PROBLEM TO WORK ON :: Look through the entries for the string "subsection", and copy each line that holds it.

# # # #

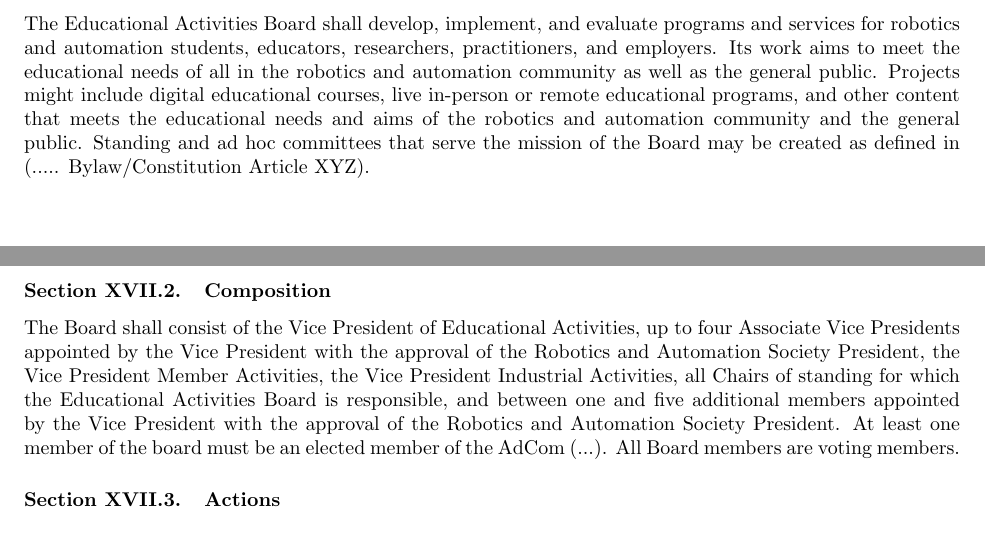
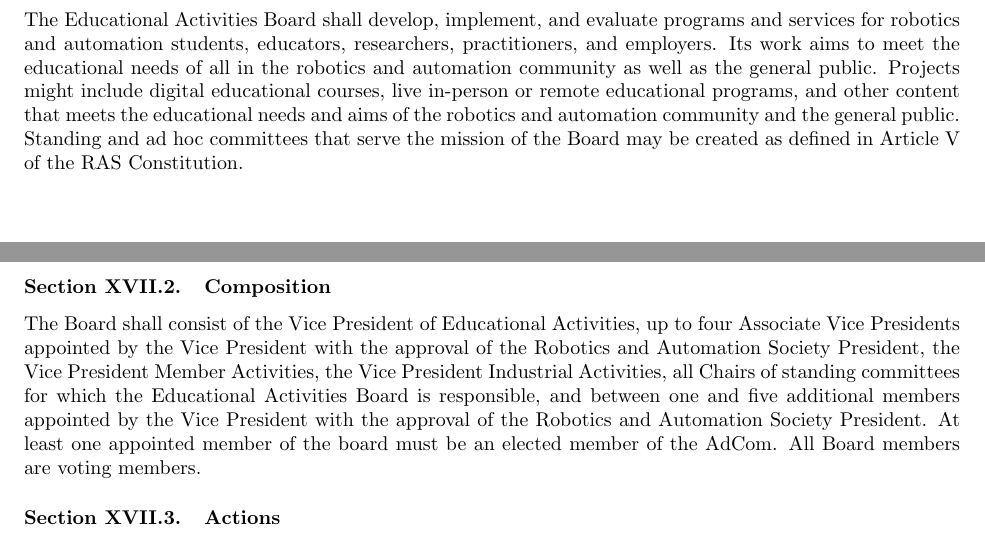
Before and after one commit to pwensing/RAS-Governance, a LaTeX document (Bylaws.tex): two parts of pages 18 and 19 of 22, joined at a grey line, cut so that both start at the same text. Compiled offline with pdfLaTeX.

Commit message:
EAB draft

```diff
--- a/Bylaws.tex
+++ b/Bylaws.tex
@@ -518,12 +518,12 @@
 \label{EAB}
 
 \subsection{Purpose}
-The Educational Activities Board shall develop, implement, and evaluate programs and services for robotics and automation students, educators, researchers, practitioners, and employers. Its work aims to meet the educational needs of all in the robotics and automation community as well as the general public. Projects might include digital educational courses, live in-person or remote educational programs, and other content that meets the educational needs and aims of the robotics and automation community and the general public. Standing and ad hoc committees that serve the mission of the Board may be created as defined in (..... Bylaw/Constitution Article XYZ).
+The Educational Activities Board shall develop, implement, and evaluate programs and services for robotics and automation students, educators, researchers, practitioners, and employers. Its work aims to meet the educational needs of all in the robotics and automation community as well as the general public. Projects might include digital educational courses, live in-person or remote educational programs, and other content that meets the educational needs and aims of the robotics and automation community and the general public. Standing and ad hoc committees that serve the mission of the Board may be created as defined in Article V of the RAS Constitution.
 
 
 \subsection{Composition}
 
-The Board shall consist of the Vice President of Educational Activities, up to four Associate Vice Presidents appointed by the Vice President with the approval of the Robotics and Automation Society President, the Vice President Member Activities, the Vice President Industrial Activities, all Chairs of standing  for which the Educational Activities Board is responsible, and between one and five additional members appointed by the Vice President with the approval of the Robotics and Automation Society President. At least one member of the board must be an elected member of the AdCom (...). All Board members are voting members.
+The Board shall consist of the Vice President of Educational Activities, up to four Associate Vice Presidents appointed by the Vice President with the approval of the Robotics and Automation Society President, the Vice President Member Activities, the Vice President Industrial Activities, all Chairs of standing committees for which the Educational Activities Board is responsible, and between one and five additional members appointed by the Vice President with the approval of the Robotics and Automation Society President. At least one appointed member of the board must be an elected member of the AdCom. All Board members are voting members.
 
 \subsection{Actions}
 The Board will meet at least twice each year to discuss all matters under its scope and to vote on relevant motions.
```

# # # #

REPLY ::
 \subsection{Purpose}
 \subsection{Composition}
 \subsection{Actions}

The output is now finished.